Supplied records: Begin
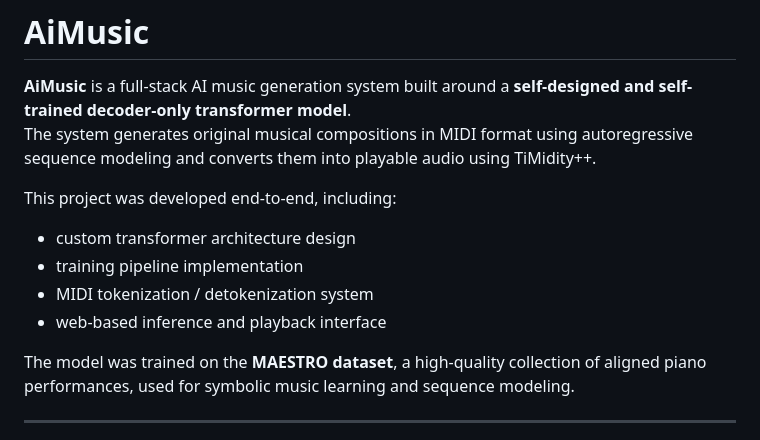
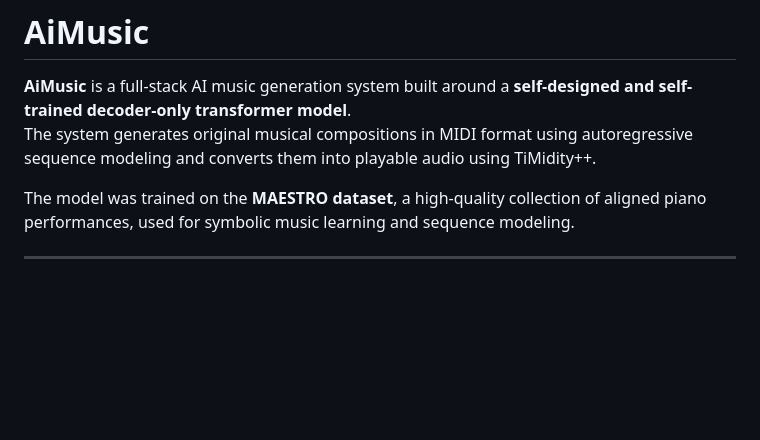
Before and after one commit to AlexeyKulaev/AiMusic, a Markdown page: README.md, the part around the change. Drawn GitHub-style; blank space fills up the shorter version.

```diff
--- a/README.md
+++ b/README.md
@@ -2,12 +2,6 @@
 
 **AiMusic** is a full-stack AI music generation system built around a **self-designed and self-trained decoder-only transformer model**.
 The system generates original musical compositions in MIDI format using autoregressive sequence modeling and converts them into playable audio using TiMidity++.
-
-This project was developed end-to-end, including:
-- custom transformer architecture design
-- training pipeline implementation
-- MIDI tokenization / detokenization system
-- web-based inference and playback interface
 
 The model was trained on the **MAESTRO dataset**, a high-quality collection of aligned piano performances, used for symbolic music learning and sequence modeling.
 
```
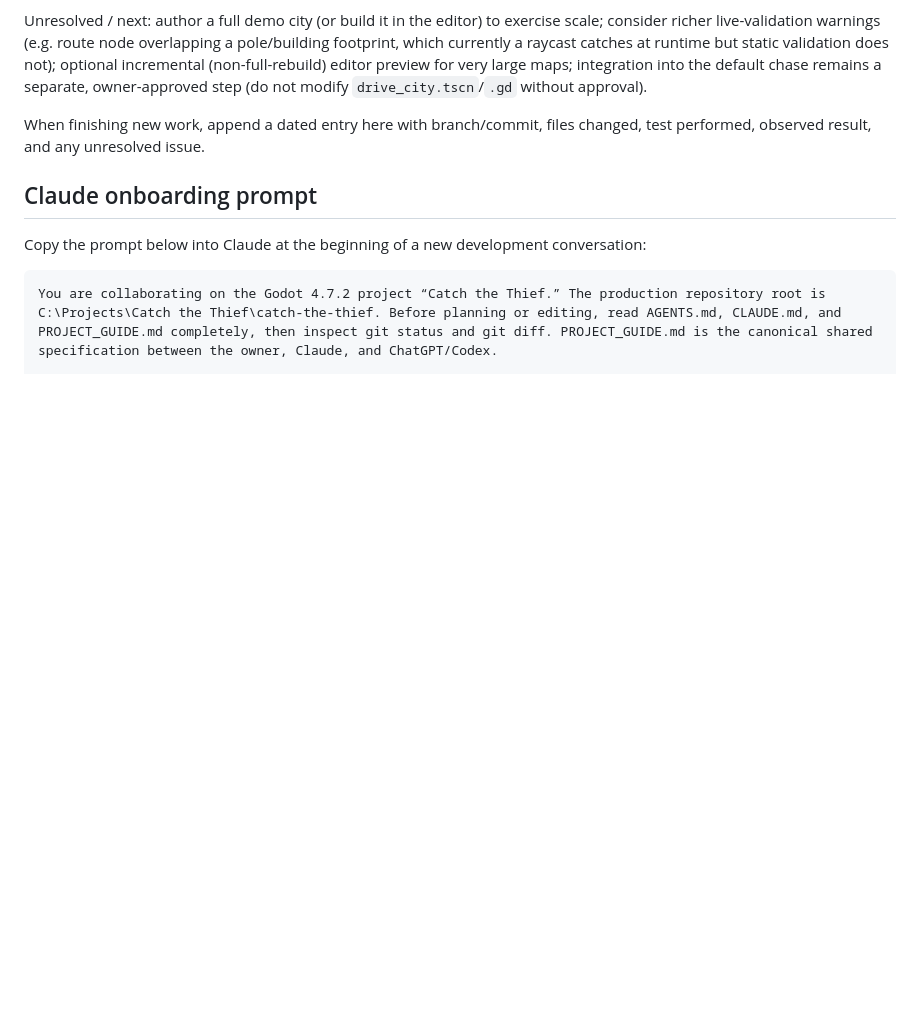
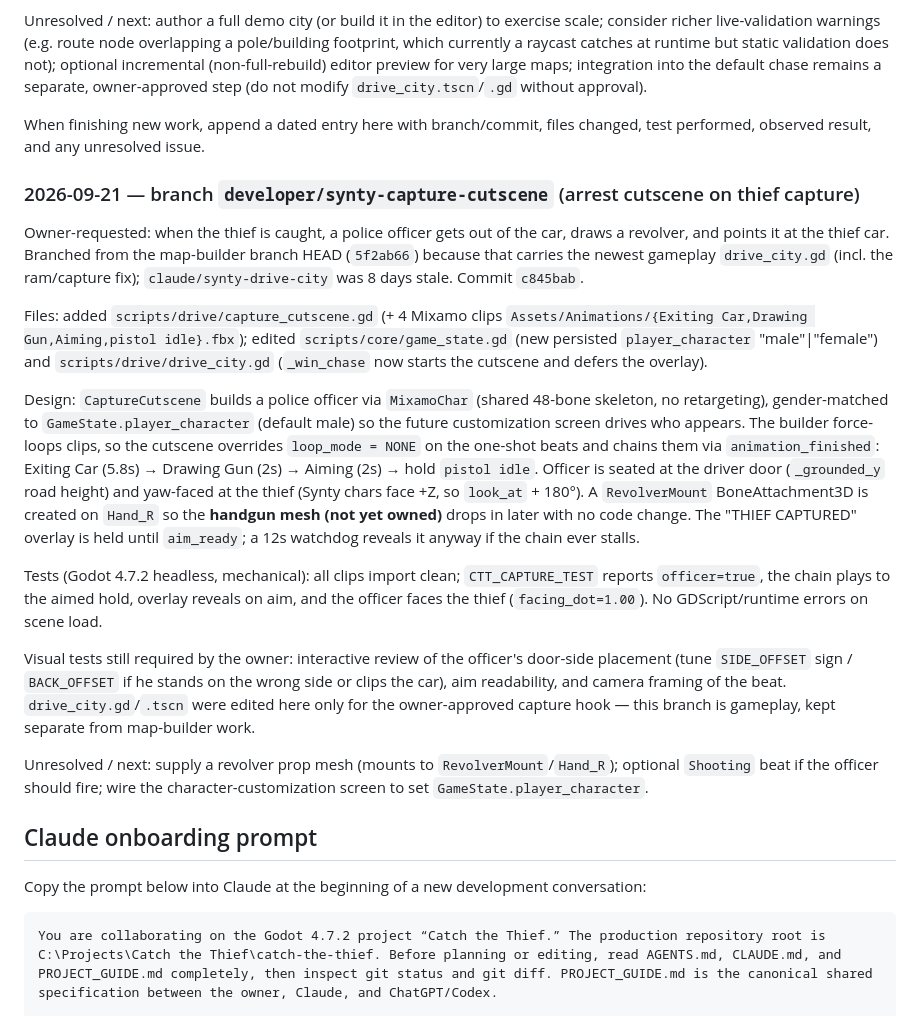
Before and after one commit to deestiles/CTT, a Markdown page: PROJECT_GUIDE.md, the part around the change. GitHub-like rendering; blank space fills up the shorter version.

Commit message:
docs: record capture cutscene handoff notes
Co-Authored-By: Claude Opus 4.8 <noreply@anthropic.com>

```diff
--- a/PROJECT_GUIDE.md
+++ b/PROJECT_GUIDE.md
@@ -340,6 +340,20 @@ Unresolved / next: author a full demo city (or build it in the editor) to exerci
 
 When finishing new work, append a dated entry here with branch/commit, files changed, test performed, observed result, and any unresolved issue.
 
+### 2026-09-21 — branch `developer/synty-capture-cutscene` (arrest cutscene on thief capture)
+
+Owner-requested: when the thief is caught, a police officer gets out of the car, draws a revolver, and points it at the thief car. Branched from the map-builder branch HEAD (`5f2ab66`) because that carries the newest gameplay `drive_city.gd` (incl. the ram/capture fix); `claude/synty-drive-city` was 8 days stale. Commit `c845bab`.
+
+Files: added `scripts/drive/capture_cutscene.gd` (+ 4 Mixamo clips `Assets/Animations/{Exiting Car,Drawing Gun,Aiming,pistol idle}.fbx`); edited `scripts/core/game_state.gd` (new persisted `player_character` "male"|"female") and `scripts/drive/drive_city.gd` (`_win_chase` now starts the cutscene and defers the overlay).
+
+Design: `CaptureCutscene` builds a police officer via `MixamoChar` (shared 48-bone skeleton, no retargeting), gender-matched to `GameState.player_character` (default male) so the future customization screen drives who appears. The builder force-loops clips, so the cutscene overrides `loop_mode = NONE` on the one-shot beats and chains them via `animation_finished`: Exiting Car (5.8s) → Drawing Gun (2s) → Aiming (2s) → hold `pistol idle`. Officer is seated at the driver door (`_grounded_y` road height) and yaw-faced at the thief (Synty chars face +Z, so `look_at` + 180°). A `RevolverMount` BoneAttachment3D is created on `Hand_R` so the **handgun mesh (not yet owned)** drops in later with no code change. The "THIEF CAPTURED" overlay is held until `aim_ready`; a 12s watchdog reveals it anyway if the chain ever stalls.
+
+Tests (Godot 4.7.2 headless, mechanical): all clips import clean; `CTT_CAPTURE_TEST` reports `officer=true`, the chain plays to the aimed hold, overlay reveals on aim, and the officer faces the thief (`facing_dot=1.00`). No GDScript/runtime errors on scene load.
+
+Visual tests still required by the owner: interactive review of the officer's door-side placement (tune `SIDE_OFFSET` sign / `BACK_OFFSET` if he stands on the wrong side or clips the car), aim readability, and camera framing of the beat. `drive_city.gd`/`.tscn` were edited here only for the owner-approved capture hook — this branch is gameplay, kept separate from map-builder work.
+
+Unresolved / next: supply a revolver prop mesh (mounts to `RevolverMount`/`Hand_R`); optional `Shooting` beat if the officer should fire; wire the character-customization screen to set `GameState.player_character`.
+
 ## Claude onboarding prompt
 
 Copy the prompt below into Claude at the beginning of a new development conversation:
```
Supplied records: End
## Description of the task
Output the data above exactly, excluding images.

## Solution
Before and after one commit to AlexeyKulaev/AiMusic, a Markdown page: README.md, the part around the change. Drawn GitHub-style; blank space fills up the shorter version.

```diff
--- a/README.md
+++ b/README.md
@@ -2,12 +2,6 @@
 
 **AiMusic** is a full-stack AI music generation system built around a **self-designed and self-trained decoder-only transformer model**.
 The system generates original musical compositions in MIDI format using autoregressive sequence modeling and converts them into playable audio using TiMidity++.
-
-This project was developed end-to-end, including:
-- custom transformer architecture design
-- training pipeline implementation
-- MIDI tokenization / detokenization system
-- web-based inference and playback interface
 
 The model was trained on the **MAESTRO dataset**, a high-quality collection of aligned piano performances, used for symbolic music learning and sequence modeling.
 
```
Before and after one commit to deestiles/CTT, a Markdown page: PROJECT_GUIDE.md, the part around the change. GitHub-like rendering; blank space fills up the shorter version.

Commit message:
docs: record capture cutscene handoff notes
Co-Authored-By: Claude Opus 4.8 <noreply@anthropic.com>

```diff
--- a/PROJECT_GUIDE.md
+++ b/PROJECT_GUIDE.md
@@ -340,6 +340,20 @@ Unresolved / next: author a full demo city (or build it in the editor) to exerci
 
 When finishing new work, append a dated entry here with branch/commit, files changed, test performed, observed result, and any unresolved issue.
 
+### 2026-09-21 — branch `developer/synty-capture-cutscene` (arrest cutscene on thief capture)
+
+Owner-requested: when the thief is caught, a police officer gets out of the car, draws a revolver, and points it at the thief car. Branched from the map-builder branch HEAD (`5f2ab66`) because that carries the newest gameplay `drive_city.gd` (incl. the ram/capture fix); `claude/synty-drive-city` was 8 days stale. Commit `c845bab`.
+
+Files: added `scripts/drive/capture_cutscene.gd` (+ 4 Mixamo clips `Assets/Animations/{Exiting Car,Drawing Gun,Aiming,pistol idle}.fbx`); edited `scripts/core/game_state.gd` (new persisted `player_character` "male"|"female") and `scripts/drive/drive_city.gd` (`_win_chase` now starts the cutscene and defers the overlay).
+
+Design: `CaptureCutscene` builds a police officer via `MixamoChar` (shared 48-bone skeleton, no retargeting), gender-matched to `GameState.player_character` (default male) so the future customization screen drives who appears. The builder force-loops clips, so the cutscene overrides `loop_mode = NONE` on the one-shot beats and chains them via `animation_finished`: Exiting Car (5.8s) → Drawing Gun (2s) → Aiming (2s) → hold `pistol idle`. Officer is seated at the driver door (`_grounded_y` road height) and yaw-faced at the thief (Synty chars face +Z, so `look_at` + 180°). A `RevolverMount` BoneAttachment3D is created on `Hand_R` so the **handgun mesh (not yet owned)** drops in later with no code change. The "THIEF CAPTURED" overlay is held until `aim_ready`; a 12s watchdog reveals it anyway if the chain ever stalls.
+
+Tests (Godot 4.7.2 headless, mechanical): all clips import clean; `CTT_CAPTURE_TEST` reports `officer=true`, the chain plays to the aimed hold, overlay reveals on aim, and the officer faces the thief (`facing_dot=1.00`). No GDScript/runtime errors on scene load.
+
+Visual tests still required by the owner: interactive review of the officer's door-side placement (tune `SIDE_OFFSET` sign / `BACK_OFFSET` if he stands on the wrong side or clips the car), aim readability, and camera framing of the beat. `drive_city.gd`/`.tscn` were edited here only for the owner-approved capture hook — this branch is gameplay, kept separate from map-builder work.
+
+Unresolved / next: supply a revolver prop mesh (mounts to `RevolverMount`/`Hand_R`); optional `Shooting` beat if the officer should fire; wire the character-customization screen to set `GameState.player_character`.
+
 ## Claude onboarding prompt
 
 Copy the prompt below into Claude at the beginning of a new development conversation:
```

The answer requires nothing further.